**Records to process:**
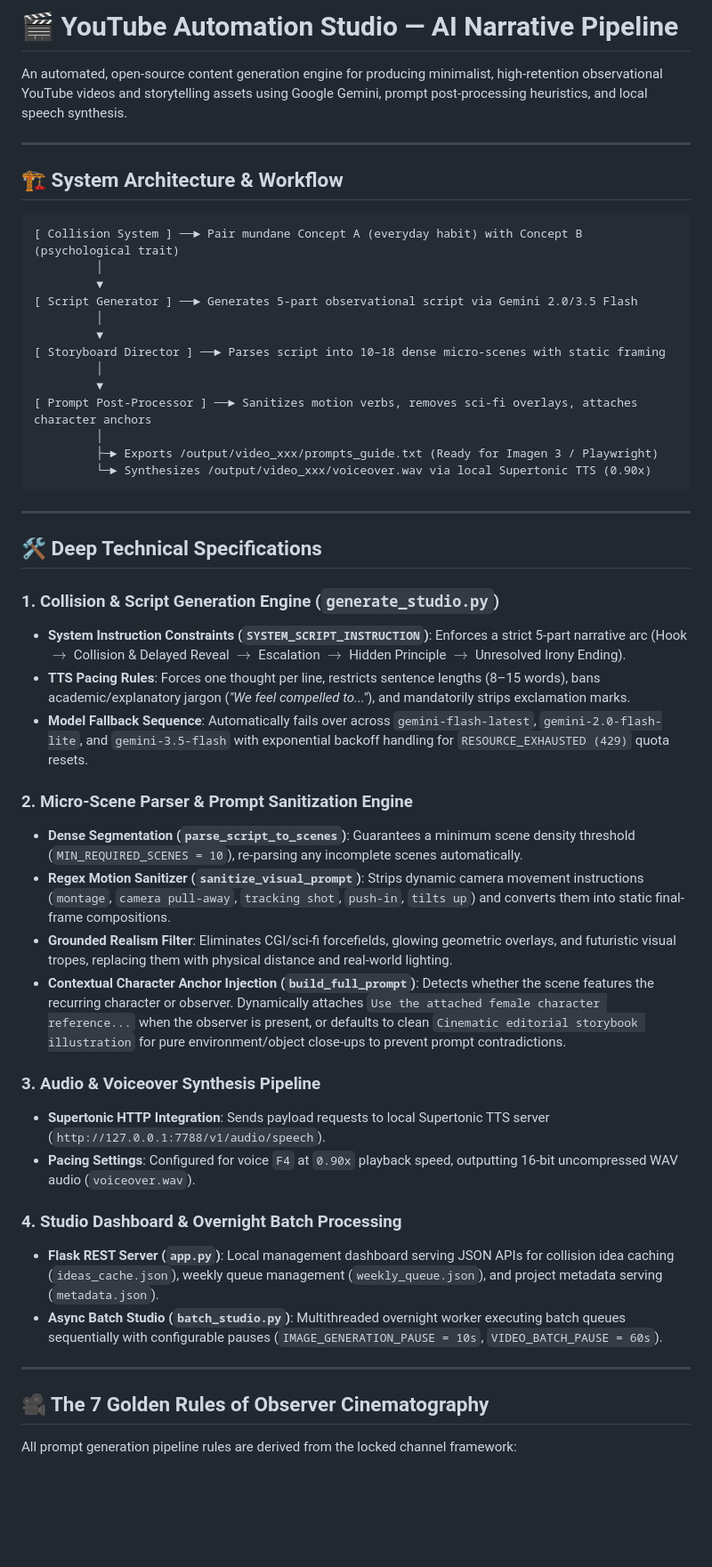
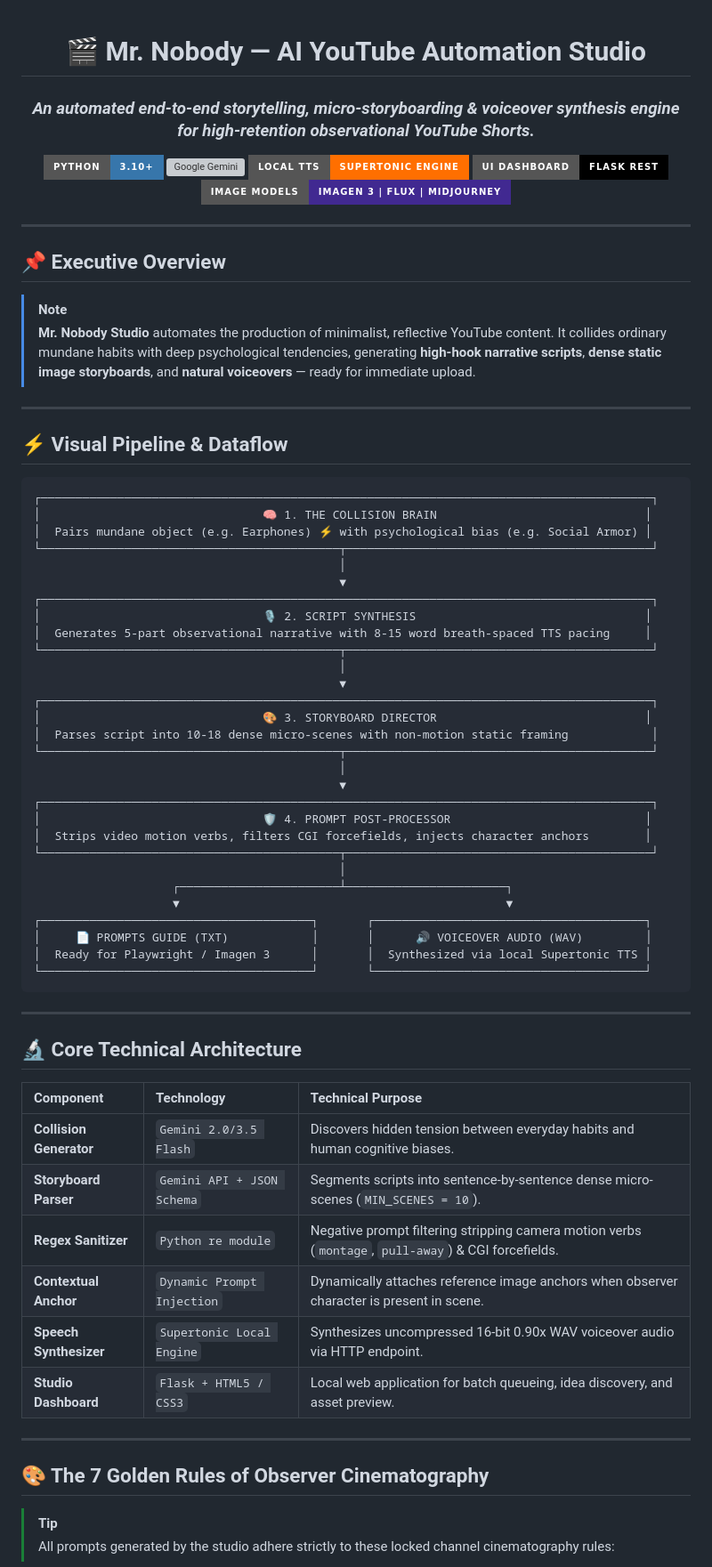
Before and after one commit to rohitpadile/Youtube_Automation_Using_AI_101, a Markdown page: README.md, the part around one of its changes. Shown at 89% size. GitHub-like rendering; badges without logos; blank space fills up the shorter version; grey boxes are pictures that could not be loaded.

Commit message:
Redesign README.md with visual shields, architecture flowcharts, and structured feature cards

````diff
--- a/README.md
+++ b/README.md
@@ -1,53 +1,79 @@
-# 🎬 YouTube Automation Studio — AI Narrative Pipeline
+<div align="center">
 
-An automated, open-source content generation engine for producing minimalist, high-retention observational YouTube videos and storytelling assets using Google Gemini, prompt post-processing heuristics, and local speech synthesis.
+# 🎬 Mr. Nobody — AI YouTube Automation Studio
+
+### *An automated end-to-end storytelling, micro-storyboarding & voiceover synthesis engine for high-retention observational YouTube Shorts.*
+
+<p align="center">
+  <img src="https://img.shields.io/badge/Python-3.10+-3776AB?style=for-the-badge&logo=python&logoColor=white" alt="Python" />
+  <img src="https://img.shields.io/badge/Google_Gemini-2.0%2F3.5_Flash-8E75B2?style=for-the-badge&logo=google&logoColor=white" alt="Google Gemini" />
+  <img src="https://img.shields.io/badge/Local_TTS-Supertonic_Engine-FF6F00?style=for-the-badge" alt="Local TTS" />
+  <img src="https://img.shields.io/badge/UI_Dashboard-Flask_REST-000000?style=for-the-badge&logo=flask&logoColor=white" alt="Flask" />
+  <img src="https://img.shields.io/badge/Image_Models-Imagen_3_%7C_Flux_%7C_Midjourney-412991?style=for-the-badge" alt="Image Models" />
+</p>
 
 ---
 
-## 🏗️ System Architecture & Workflow
+</div>
+
+## 📌 Executive Overview
+
+> [!NOTE]
+> **Mr. Nobody Studio** automates the production of minimalist, reflective YouTube content. It collides ordinary mundane habits with deep psychological tendencies, generating **high-hook narrative scripts**, **dense static image storyboards**, and **natural voiceovers** — ready for immediate upload.
+
+---
+
+## ⚡ Visual Pipeline & Dataflow
 
 ```text
-[ Collision System ] ──► Pair mundane Concept A (everyday habit) with Concept B (psychological trait)
-         │
-         ▼
-[ Script Generator ] ──► Generates 5-part observational script via Gemini 2.0/3.5 Flash
-         │
-         ▼
-[ Storyboard Director ] ──► Parses script into 10–18 dense micro-scenes with static framing
-         │
-         ▼
-[ Prompt Post-Processor ] ──► Sanitizes motion verbs, removes sci-fi overlays, attaches character anchors
-         │
-         ├─► Exports /output/video_xxx/prompts_guide.txt (Ready for Imagen 3 / Playwright)
-         └─► Synthesizes /output/video_xxx/voiceover.wav via local Supertonic TTS (0.90x)
+┌────────────────────────────────────────────────────────────────────────────────────────┐
+│                                🧠 1. THE COLLISION BRAIN                              │
+│  Pairs mundane object (e.g. Earphones) ⚡ with psychological bias (e.g. Social Armor) │
+└───────────────────────────────────────────┬────────────────────────────────────────────┘
+                                            │
+                                            ▼
+┌────────────────────────────────────────────────────────────────────────────────────────┐
+│                                🎙️ 2. SCRIPT SYNTHESIS                                 │
+│  Generates 5-part observational narrative with 8-15 word breath-spaced TTS pacing     │
+└───────────────────────────────────────────┬────────────────────────────────────────────┘
+                                            │
+                                            ▼
+┌────────────────────────────────────────────────────────────────────────────────────────┐
+│                                🎨 3. STORYBOARD DIRECTOR                              │
+│  Parses script into 10-18 dense micro-scenes with non-motion static framing            │
+└───────────────────────────────────────────┬────────────────────────────────────────────┘
+                                            │
+                                            ▼
+┌────────────────────────────────────────────────────────────────────────────────────────┐
+│                                🛡️ 4. PROMPT POST-PROCESSOR                            │
+│  Strips video motion verbs, filters CGI forcefields, injects character anchors        │
+└───────────────────────────────────────────┬────────────────────────────────────────────┘
+                                            │
+                    ┌───────────────────────┴───────────────────────┐
+                    ▼                                               ▼
+┌───────────────────────────────────────┐       ┌───────────────────────────────────────┐
+│     📄 PROMPTS GUIDE (TXT)            │       │      🔊 VOICEOVER AUDIO (WAV)         │
+│  Ready for Playwright / Imagen 3      │       │  Synthesized via local Supertonic TTS │
+└───────────────────────────────────────┘       └───────────────────────────────────────┘
 ```
 
 ---
 
-## 🛠️ Deep Technical Specifications
+## 🔬 Core Technical Architecture
 
-### 1. Collision & Script Generation Engine (`generate_studio.py`)
-- **System Instruction Constraints (`SYSTEM_SCRIPT_INSTRUCTION`)**: Enforces a strict 5-part narrative arc (Hook $\to$ Collision & Delayed Reveal $\to$ Escalation $\to$ Hidden Principle $\to$ Unresolved Irony Ending).
-- **TTS Pacing Rules**: Forces one thought per line, restricts sentence lengths (8–15 words), bans academic/explanatory jargon (*"We feel compelled to..."*), and mandatorily strips exclamation marks.
-- **Model Fallback Sequence**: Automatically fails over across `gemini-flash-latest`, `gemini-2.0-flash-lite`, and `gemini-3.5-flash` with exponential backoff handling for `RESOURCE_EXHAUSTED (429)` quota resets.
-
-### 2. Micro-Scene Parser & Prompt Sanitization Engine
-- **Dense Segmentation (`parse_script_to_scenes`)**: Guarantees a minimum scene density threshold (`MIN_REQUIRED_SCENES = 10`), re-parsing any incomplete scenes automatically.
-- **Regex Motion Sanitizer (`sanitize_visual_prompt`)**: Strips dynamic camera movement instructions (`montage`, `camera pull-away`, `tracking shot`, `push-in`, `tilts up`) and converts them into static final-frame compositions.
-- **Grounded Realism Filter**: Eliminates CGI/sci-fi forcefields, glowing geometric overlays, and futuristic visual tropes, replacing them with physical distance and real-world lighting.
-- **Contextual Character Anchor Injection (`build_full_prompt`)**: Detects whether the scene features the recurring character or observer. Dynamically attaches `Use the attached female character reference...` when the observer is present, or defaults to clean `Cinematic editorial storybook illustration` for pure environment/object close-ups to prevent prompt contradictions.
-
-### 3. Audio & Voiceover Synthesis Pipeline
-- **Supertonic HTTP Integration**: Sends payload requests to local Supertonic TTS server (`http://127.0.0.1:7788/v1/audio/speech`).
-- **Pacing Settings**: Configured for voice `F4` at `0.90x` playback speed, outputting 16-bit uncompressed WAV audio (`voiceover.wav`).
-
-### 4. Studio Dashboard & Overnight Batch Processing
-- **Flask REST Server (`app.py`)**: Local management dashboard serving JSON APIs for collision idea caching (`ideas_cache.json`), weekly queue management (`weekly_queue.json`), and project metadata serving (`metadata.json`).
-- **Async Batch Studio (`batch_studio.py`)**: Multithreaded overnight worker executing batch queues sequentially with configurable pauses (`IMAGE_GENERATION_PAUSE = 10s`, `VIDEO_BATCH_PAUSE = 60s`).
+| Component | Technology | Technical Purpose |
+| :--- | :--- | :--- |
+| **Collision Generator** | `Gemini 2.0/3.5 Flash` | Discovers hidden tension between everyday habits and human cognitive biases. |
+| **Storyboard Parser** | `Gemini API + JSON Schema` | Segments scripts into sentence-by-sentence dense micro-scenes (`MIN_SCENES = 10`). |
+| **Regex Sanitizer** | `Python re module` | Negative prompt filtering stripping camera motion verbs (`montage`, `pull-away`) & CGI forcefields. |
+| **Contextual Anchor** | `Dynamic Prompt Injection` | Dynamically attaches reference image anchors when observer character is present in scene. |
+| **Speech Synthesizer** | `Supertonic Local Engine` | Synthesizes uncompressed 16-bit 0.90x WAV voiceover audio via HTTP endpoint. |
+| **Studio Dashboard** | `Flask + HTML5 / CSS3` | Local web application for batch queueing, idea discovery, and asset preview. |
 
 ---
 
-## 🎥 The 7 Golden Rules of Observer Cinematography
+## 🎨 The 7 Golden Rules of Observer Cinematography
 
-All prompt generation pipeline rules are derived from the locked channel framework:
+> [!TIP]
+> All prompts generated by the studio adhere strictly to these locked channel cinematography rules:
 
````
Also changed, not shown: other parts of README.md (+36 -24 lines).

**Exercise:** This exercise requires the number of lines in the entries holding the word "shields", written alone.

**Response to this task:** 6